Zimbabwe Government Invests in Advanced Cancer Treatment Equipment for Public Hospitals

November 12, 2023
Cancer Machine | Report Focus News
Cancer Machine

In a major boost for the country’s healthcare sector, the government has made a significant investment in cancer treatment technology, acquiring advanced radiotherapy machines for installation in two of the nation’s largest public hospitals. These state-of-the-art machines, earmarked for Parirenyatwa Group of Hospitals and Mpilo Central Hospital, are part of a broader initiative to enhance cancer treatment services in public health institutions.

The move, seen as a critical step in addressing the growing cancer burden, involves an investment of US$2.4 million from the Treasury for the purchase of cutting-edge radiotherapy machines.
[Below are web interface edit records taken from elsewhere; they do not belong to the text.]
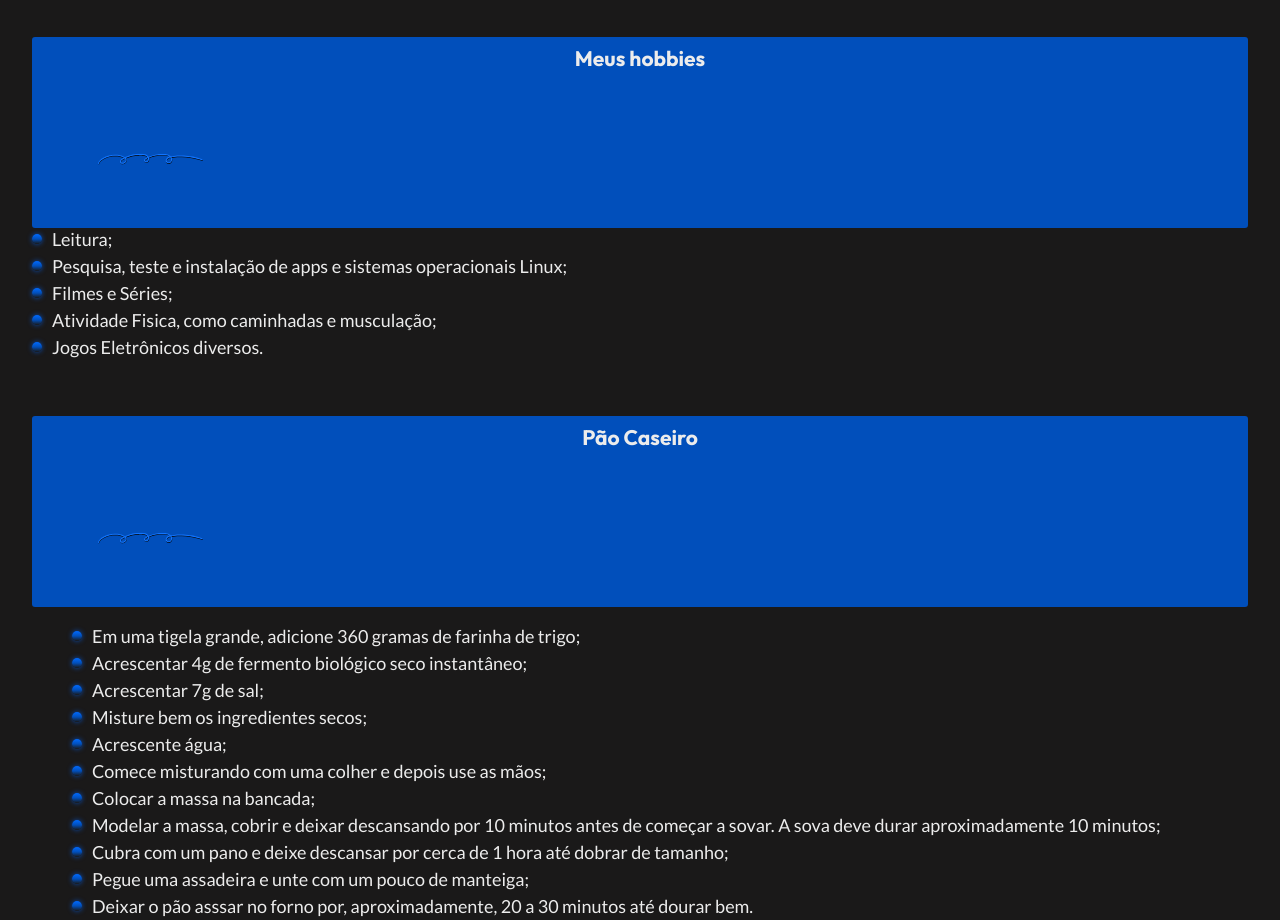
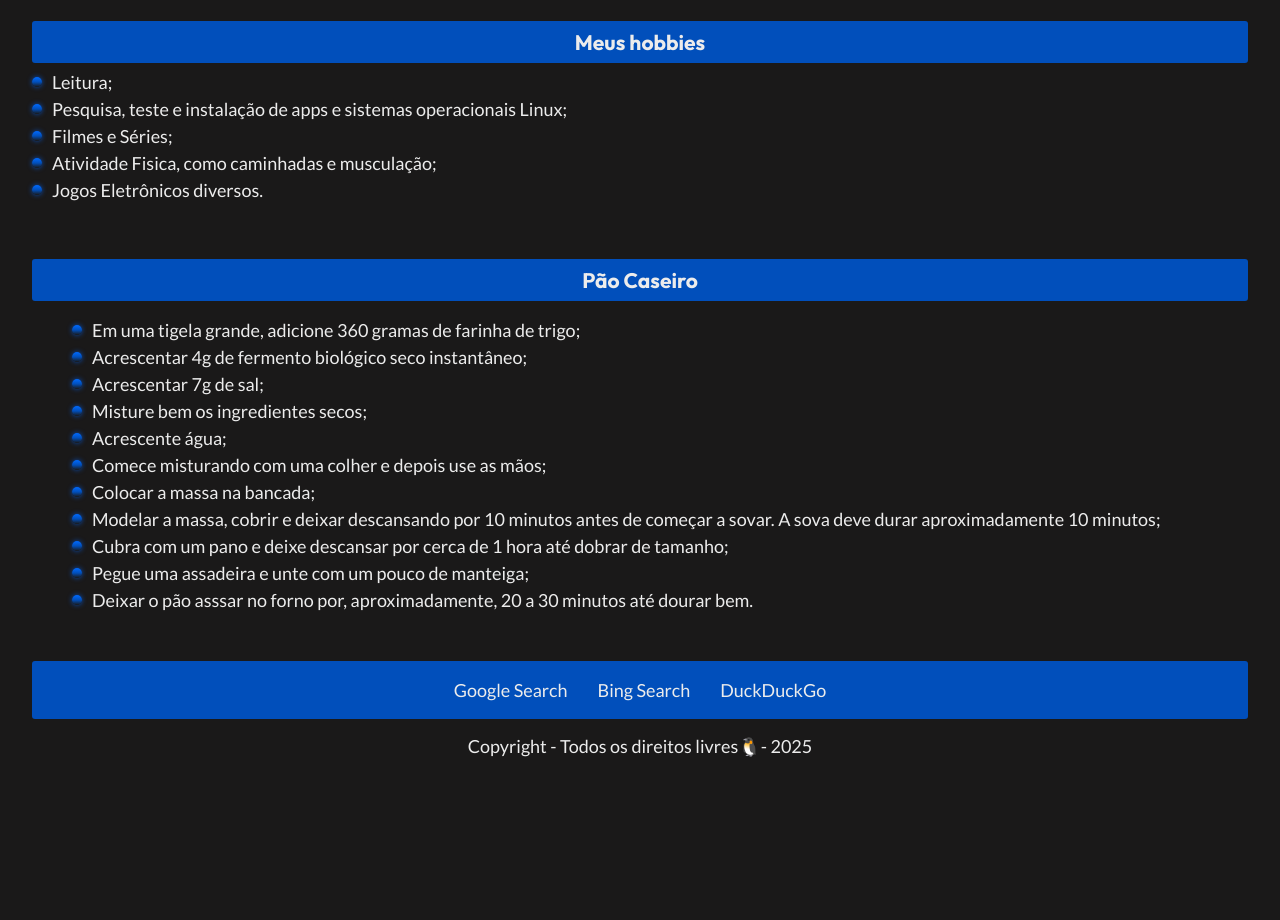
Before and after one commit to Andre-Lucho/Atividades-maisPraTI, a plain HTML site: page Modulo 02/Exercicio-02/listas.html in a window 1280 px wide. Shown: the top 920 px of the page. After the commit the page ends 800 px from the top, so only its background shows below. Drawn offline with Linux system fonts and the light colour scheme.

Commit message:
pequenas correções em estilos e comentários de código

```diff
--- a/Modulo 02/Exercicio-02/listas.html
+++ b/Modulo 02/Exercicio-02/listas.html
@@ -17,11 +17,11 @@
     <link rel="stylesheet" href="./style.css" />
     <title>Exercício 2</title>
   </head>
+
   <body>
     <section class="lista-nao-ordenada-container">
       <div class="h3-titulo">
         <h3>Meus hobbies</h3>
-        <img src="./maior1.svg" alt="" />
       </div>
       <ul class="lista-nao-ordenada">
         <li>Leitura;</li>
@@ -36,7 +36,6 @@
     <section class="lista-ordenada-container">
       <div class="h3-titulo">
         <h3>Pão Caseiro</h3>
-        <img src="./maior1.svg" alt="" />
       </div>
 
       <ol class="lista-ordenada">
--- a/Modulo 02/Exercicio-02/style.css
+++ b/Modulo 02/Exercicio-02/style.css
@@ -30,7 +30,6 @@ body {
 
 h3 {
   font-family: 'Outfit', sans-serif;
-
   color: #ececec;
   padding: 8px;
   text-align: center;
@@ -45,6 +44,10 @@ h3 {
 .lista-ordenada-container,
 .section-nav-container {
   margin: 1rem 2rem;
+}
+
+.lista-nao-ordenada-container {
+  margin-top: 0;
 }
 
 .lista-nao-ordenada-container h3,
@@ -78,11 +81,6 @@ h3 {
   flex-shrink: 0;
 }
 
-img {
-  width: 20%;
-  height: 20%;
-}
-
 .section-nav-container {
   background-color: #014fbb;
   padding: 8px;
@@ -114,3 +112,8 @@ img {
 li a:hover {
   color: #012a63;
 }
+
+footer {
+  margin: 0 auto;
+  padding-bottom: 10px;
+}
--- a/Modulo 02/Exercicio-06-07/css/main.css
+++ b/Modulo 02/Exercicio-06-07/css/main.css
@@ -115,7 +115,7 @@ main h1 {
   max-width: 350px;
   border-radius: 15px;
   overflow: hidden;
-  box-shadow: 0 4px 6px rgba(0, 0, 0, 0.5); /* Sombra para destacar cada figura */
+  box-shadow: 0 4px 6px rgba(0, 0, 0, 0.5);
   background-color: #efefef;
   text-align: center;
 }
--- a/Modulo 02/Exercicio-06-07/css/media.css
+++ b/Modulo 02/Exercicio-06-07/css/media.css
@@ -68,9 +68,7 @@
 
     to {
       opacity: 1;
-      /* mostrando */
       transform: translate3d(0px, 0px, 0px);
-      /* posição final --> vai de -25px de cima(eixo vertical = (y)) até 0px(= posição normal, eixo (y))  */
     }
   }
 
```
Also changed, not shown: Modulo 02/Exercicio-03/feedback.html (+1 -1 lines), Modulo 02/Exercicio-02/maior1.svg (deleted), Modulo 02/Exercicio-02/manor.svg (deleted).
This development comes as a relief to many, especially considering the breakdown of the last functional radiotherapy machine at Parirenyatwa in 2020, which had been operational since its acquisition nearly a decade ago with assistance from the International Atomic Energy Agency.
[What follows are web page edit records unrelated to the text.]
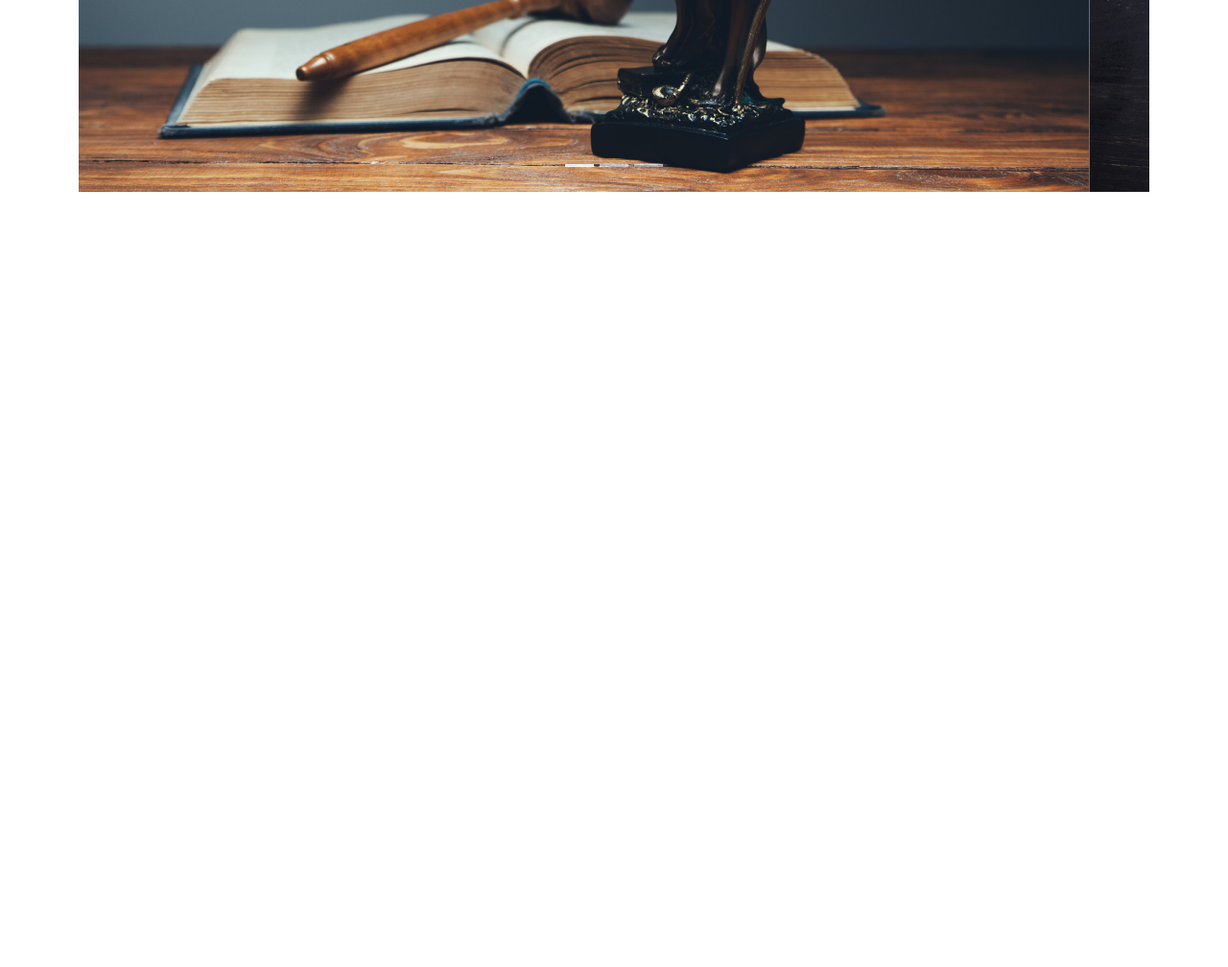
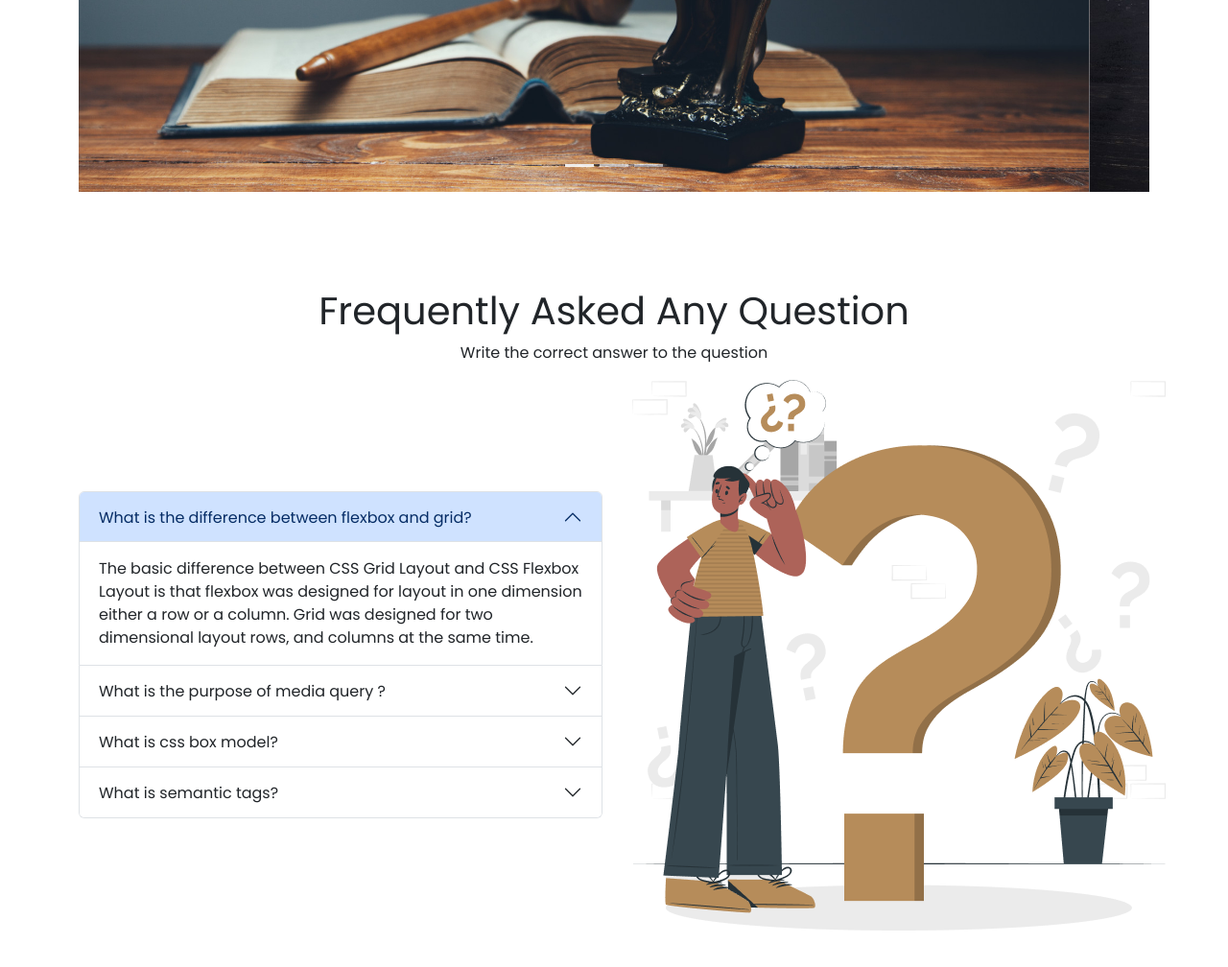
Before and after one commit to OviIslmAbir/justice, a plain HTML site: page index.html in a window 1280 px wide. Shown: the part 2248-3256 px from the top of the page at 96% size. Before the commit the page ends 2548 px from the top, so only its background shows below. Drawn offline with nearby package versions, Linux system fonts and the light colour scheme.

Commit message:
fourth commit

```diff
--- a/index.html
+++ b/index.html
@@ -223,7 +223,69 @@
               </div>
           </section>
 
+          <!-- Frequently Asked Any Question section  -->
+          <section>
+             <h1 class="text-center">Frequently Asked Any Question</h1>
+             <p class="text-center">Write the correct answer to the question</p>
+             <div class="row align-items-center">
+              <div class="col-12 col-lg-6">
+                <div class="accordion" id="accordionExample">
+                  <div class="accordion-item">
+                    <h2 class="accordion-header" id="headingOne">
+                      <button class="accordion-button" type="button" data-bs-toggle="collapse" data-bs-target="#collapseOne" aria-expanded="true" aria-controls="collapseOne">
+                        What is the difference between flexbox and grid?
+                      </button>
+                    </h2>
+                    <div id="collapseOne" class="accordion-collapse collapse show" aria-labelledby="headingOne" data-bs-parent="#accordionExample">
+                      <div class="accordion-body">
+                        The basic difference between CSS Grid Layout and CSS Flexbox Layout is that flexbox was designed for layout in one dimension  either a row or a column. Grid was designed for two dimensional layout  rows, and columns at the same time.
+                      </div>
+                    </div>
+                  </div>
+                  <div class="accordion-item">
+                    <h2 class="accordion-header" id="headingTwo">
+                      <button class="accordion-button collapsed" type="button" data-bs-toggle="collapse" data-bs-target="#collapseTwo" aria-expanded="false" aria-controls="collapseTwo">
+                         What is the purpose of media query ?
+                      </button>
+                    </h2>
+                    <div id="collapseTwo" class="accordion-collapse collapse" aria-labelledby="headingTwo" data-bs-parent="#accordionExample">
+                      <div class="accordion-body">
+                        Media queries are a key part of responsive web design, as they allow you to create different layouts depending on the size of the viewport, but they can also be used to detect other things about the environment your site is running on, for example whether the user is using a touchscreen rather than a mouse
+                      </div>
+                    </div>
+                  </div>
+                  <div class="accordion-item">
+                    <h2 class="accordion-header" id="headingThree">
+                      <button class="accordion-button collapsed" type="button" data-bs-toggle="collapse" data-bs-target="#collapseThree" aria-expanded="false" aria-controls="collapseThree">
+                        What is css box model?
+                      </button>
+                    </h2>
+                    <div id="collapseThree" class="accordion-collapse collapse" aria-labelledby="headingThree" data-bs-parent="#accordionExample">
+                      <div class="accordion-body">
+                        The CSS box model is a box that wraps around every HTML element. It consists of: margins, borders, padding, and the actual content.
+                      </div>
+                    </div>
+                  </div>
+                  <div class="accordion-item">
+                    <h2 class="accordion-header" id="headingFour">
+                      <button class="accordion-button collapsed" type="button" data-bs-toggle="collapse" data-bs-target="#collapseFour" aria-expanded="false" aria-controls="collapseFour">
+                        What is semantic tags?
+                      </button>
+                    </h2>
+                    <div id="collapseFour" class="accordion-collapse collapse" aria-labelledby="headingfour" data-bs-parent="#accordionExample">
+                      <div class="accordion-body">
+                        Semantic HTML tags define the meaning of the content they contain. For example, tags like header, article, and footer are semantic HTML tags. They clearly indicate the role of the content they contain. On the other hand, tags like div and span are typical examples of non-semantic HTML elements.
+                      </div>
+                    </div>
+                  </div>
+                </div>
+              </div>
+              <div class="col-12 col-lg-6">
+                  <img src="images/Framee.png" alt="">
+              </div>
+             </div>
 
+          </section>
 
 
     </main>
```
Additionally, plans are underway to procure Gamma Knife machines for both hospitals. These machines represent the latest in radiosurgery technology, utilizing gamma radiation beams for intricate procedures on tumors in the brain, spinal cord, and other sensitive areas.

The government’s commitment extends beyond new acquisitions. An additional US$2.3 million has been released for the repair of existing radiotherapy machines—three at Parirenyatwa and two at Mpilo. This move is critical, given that Mpilo’s last machine broke down a year before Parirenyatwa’s machine, leaving a significant gap in public cancer treatment services.

Finance, Economic Development and Investment Promotion Minister, Professor Mthuli Ncube, highlighted the government’s focus on expediting the procurement of vital cancer diagnosis and treatment equipment. He confirmed the purchase of the radiotherapy machines and the planned acquisition of Gamma Knife machines for treating brain tumors.

In a forward-looking fiscal strategy, Prof. Ncube indicated a potential expansion of the “sin tax” regime, currently levied on cigarettes and alcoholic beverages, to include fizzy drinks. This expansion aims to generate additional revenue for the health sector, particularly for combating cancer and other non-communicable diseases. This proposal aligns with global health financing trends, where governments are increasingly seeking innovative ways to fund healthcare needs.